Jaret winced at Jab’s methodical inner voice cutting his mission plan to shreds with critical precision. Jab was too much like Anda–never satisfied with any of Jaret’s decisions.

He quickly left Jab’s mind and flipped to Green Hadras, Jab’s teammate. Green’s thoughts, as always, were hidden, surprising for a low-intelligence species like a Hadras, but Jaret felt something low murmuring in the back of the female’s mind. Probably planning some sort of chaos, Jaret figured, as a worship offering for her damned church.

After a moment’s hesitation, Jaret jumped to Anda.

Go to hell, Jaret, she thought in a sing-song voice that matched her long strides. And get the hell out of my head, you stupid spacewalker.

At first Jaret thought she was simply mad about being paired off with one of the Bobs, or most likely she was still angry about last night, when Jaret wouldn’t let her take the collar off for just ten minutes of lovemaking on his hammock.

Skipping a leap into the un-mind of Anda’s four-legged partner, Jaret keyed in on one of the members of the fifth team, and the critical mistake he’d made hit him like a blast in the face from a jury-rigged rock gun.

He immediately thought of a list of excuses: this was only his third mission with this batch of conscripts, his time had been short in preparing for this mission, and he’d been so preoccupied with Anda that he’d thrown together the teams quickly, at the last minute, just before the ship left orbit. He’d given no more thought to their makeup, until now.

The fifth team was composed of two Bobs.

Plowing headlong like horses across the cracked flatland south of the mountains Their four slender legs covering five meters with each stride, the two Bobs were still within the search parameters that Jaret had given them. But within twenty seconds, at the rate the big hump-backed beasts were running, they would be out of it. He saw the ridges running down the backbone of the first Bob, running bent over in front of the other Bob. Judging from the wild, unrelenting thoughts of the second Bob, both creatures were in male mode, at the height of their aggression cycle, and they were trying to outrun the range of their collars.

“sh*t!” Jaret said, inadvertently breaking off the links to all but the two running Bobs for less than a second.

All Jaret heard in their un-minds was the angry repetition of the word in the common language of Xeno: Tradrapra. Escape. Jaret gave both Bobs a mentally invasive order to stop; the only other action he could take beyond that was to go for the buttons on his belt.

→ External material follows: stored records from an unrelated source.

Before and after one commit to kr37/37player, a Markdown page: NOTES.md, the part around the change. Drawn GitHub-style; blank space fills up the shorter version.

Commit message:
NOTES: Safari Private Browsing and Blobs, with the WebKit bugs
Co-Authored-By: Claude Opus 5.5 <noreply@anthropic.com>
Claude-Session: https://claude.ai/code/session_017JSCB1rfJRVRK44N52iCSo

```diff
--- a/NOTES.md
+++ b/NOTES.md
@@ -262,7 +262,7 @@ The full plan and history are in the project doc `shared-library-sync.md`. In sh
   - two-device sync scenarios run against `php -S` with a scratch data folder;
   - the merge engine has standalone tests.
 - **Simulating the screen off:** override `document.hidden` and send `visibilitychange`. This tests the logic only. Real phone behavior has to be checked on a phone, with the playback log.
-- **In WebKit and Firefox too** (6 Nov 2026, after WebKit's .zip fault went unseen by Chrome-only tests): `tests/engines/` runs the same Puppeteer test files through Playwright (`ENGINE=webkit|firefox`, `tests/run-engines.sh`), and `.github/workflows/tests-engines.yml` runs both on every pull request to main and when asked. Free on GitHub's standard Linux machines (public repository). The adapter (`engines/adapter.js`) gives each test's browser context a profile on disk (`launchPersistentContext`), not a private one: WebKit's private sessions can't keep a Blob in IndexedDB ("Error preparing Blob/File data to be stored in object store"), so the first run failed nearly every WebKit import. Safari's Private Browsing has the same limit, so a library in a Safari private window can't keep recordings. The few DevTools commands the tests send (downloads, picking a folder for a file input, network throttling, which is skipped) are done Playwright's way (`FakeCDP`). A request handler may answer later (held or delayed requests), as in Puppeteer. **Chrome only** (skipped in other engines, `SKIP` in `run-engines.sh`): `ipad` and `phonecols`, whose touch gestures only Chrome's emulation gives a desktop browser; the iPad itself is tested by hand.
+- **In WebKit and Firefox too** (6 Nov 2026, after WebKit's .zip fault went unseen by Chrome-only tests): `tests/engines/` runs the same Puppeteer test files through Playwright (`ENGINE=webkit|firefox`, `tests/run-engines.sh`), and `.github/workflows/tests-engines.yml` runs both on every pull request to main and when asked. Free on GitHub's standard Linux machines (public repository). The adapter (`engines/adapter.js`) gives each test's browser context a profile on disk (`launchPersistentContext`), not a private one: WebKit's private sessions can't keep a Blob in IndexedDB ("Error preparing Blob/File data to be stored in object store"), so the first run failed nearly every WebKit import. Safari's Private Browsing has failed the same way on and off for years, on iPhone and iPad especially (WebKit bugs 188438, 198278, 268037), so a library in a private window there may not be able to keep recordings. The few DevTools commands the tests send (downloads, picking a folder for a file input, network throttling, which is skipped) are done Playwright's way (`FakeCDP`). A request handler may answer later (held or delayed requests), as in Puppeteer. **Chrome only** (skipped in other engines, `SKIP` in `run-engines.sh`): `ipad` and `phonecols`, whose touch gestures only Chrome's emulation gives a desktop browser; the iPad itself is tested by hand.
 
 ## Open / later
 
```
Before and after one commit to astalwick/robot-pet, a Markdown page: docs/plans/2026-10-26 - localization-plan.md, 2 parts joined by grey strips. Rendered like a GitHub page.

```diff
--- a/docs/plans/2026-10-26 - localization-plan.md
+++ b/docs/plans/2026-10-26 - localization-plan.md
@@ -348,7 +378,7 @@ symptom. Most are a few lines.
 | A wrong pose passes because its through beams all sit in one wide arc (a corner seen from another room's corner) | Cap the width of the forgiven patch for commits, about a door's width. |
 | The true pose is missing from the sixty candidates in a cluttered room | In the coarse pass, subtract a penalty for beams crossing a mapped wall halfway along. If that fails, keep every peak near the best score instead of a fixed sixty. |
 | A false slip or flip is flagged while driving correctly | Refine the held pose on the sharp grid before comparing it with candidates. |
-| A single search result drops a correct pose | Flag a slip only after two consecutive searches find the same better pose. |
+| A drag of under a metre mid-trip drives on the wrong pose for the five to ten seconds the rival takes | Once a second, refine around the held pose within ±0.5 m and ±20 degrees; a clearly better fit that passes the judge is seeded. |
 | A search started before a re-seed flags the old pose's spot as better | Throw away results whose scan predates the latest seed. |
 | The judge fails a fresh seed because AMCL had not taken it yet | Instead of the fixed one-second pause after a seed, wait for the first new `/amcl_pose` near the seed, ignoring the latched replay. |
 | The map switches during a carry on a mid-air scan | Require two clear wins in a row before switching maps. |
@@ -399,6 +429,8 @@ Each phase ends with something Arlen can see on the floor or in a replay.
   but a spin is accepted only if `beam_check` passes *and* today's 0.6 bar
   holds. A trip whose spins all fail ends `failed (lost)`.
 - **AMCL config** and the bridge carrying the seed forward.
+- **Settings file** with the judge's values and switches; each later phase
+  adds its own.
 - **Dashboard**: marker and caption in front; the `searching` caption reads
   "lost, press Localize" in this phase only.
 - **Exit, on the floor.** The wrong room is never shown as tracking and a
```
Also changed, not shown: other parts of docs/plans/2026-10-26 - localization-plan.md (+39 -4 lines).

Nothing. Just Tradrapra Tradrapra Tradrapra.

And then Jaret realized he’d left his other eight conscripts unattended.

For three seconds, the world slowed for Jaret Lazarus.

He blocked out all self-doubt and hesitation in his mind for the first time in years, which allowed him to work at ten times his normal speed. He mentally flipped wide, back to all ten conscripts, reconnecting to the groupmind with a white-hot stab of pain just behind his eyes. Without pausing he went from all ten to Anda, ordering her to cover the Bob on her team (her Bob was fully in female mode, Jaret saw, no ridges on its back and a strangely thoughtful look on its anvil-shaped face).

Then he went to the two runaway Bobs. They were at the perimeter of their assigned search area.

Jaret jabbed the corresponding buttons on his belt. As his first hypercharged second ended, he felt the un-mind of one of the Bobs go suddenly blank inside his head.

Without waiting for the second Bob to pop, he flipped over to Blue on the first team with another jab of eye-watering pain.

One of the Bobs got away, the back of his mind whispered.

Blue and the Elder were wrestling with each other at the entrance to the first set of caves. Rolling on the glass-like shards of black rock, the Elder hammered on Blue with its tail, but Blue managed to squirm away and keep the mad Elder at bay. Jaret ordered them to stop.

A second and a half had passed when Jaret flipped to Red Hadras.

Red, the alpha female of the Hadra, stood quivering on one leg with her tail poised at Grunt. The over-eager Mannatank sat gasping in the thick, unmoving water of the yellow lake. His blocky legs were in the air, and he was trying to hold closed a thin gash that had been cut into his suit. Tendrils of smoke slipped from the hole.

The buzzing in Jaret’s head felt like it was cutting through his eardrums.

Red stood poised to lash out at Grunt again. Again Jaret gave orders to stop and flipped to the next team. The third second began.

Green Hadras was hunched over, tail in the air as she held the head of Jab in both of her small, scaly hands. Jab’s blocky, over-sized body lay motionless next to Green.

No. Jaret risked a glance down at the buttons on his belt as stabbing pain pierced his forehead.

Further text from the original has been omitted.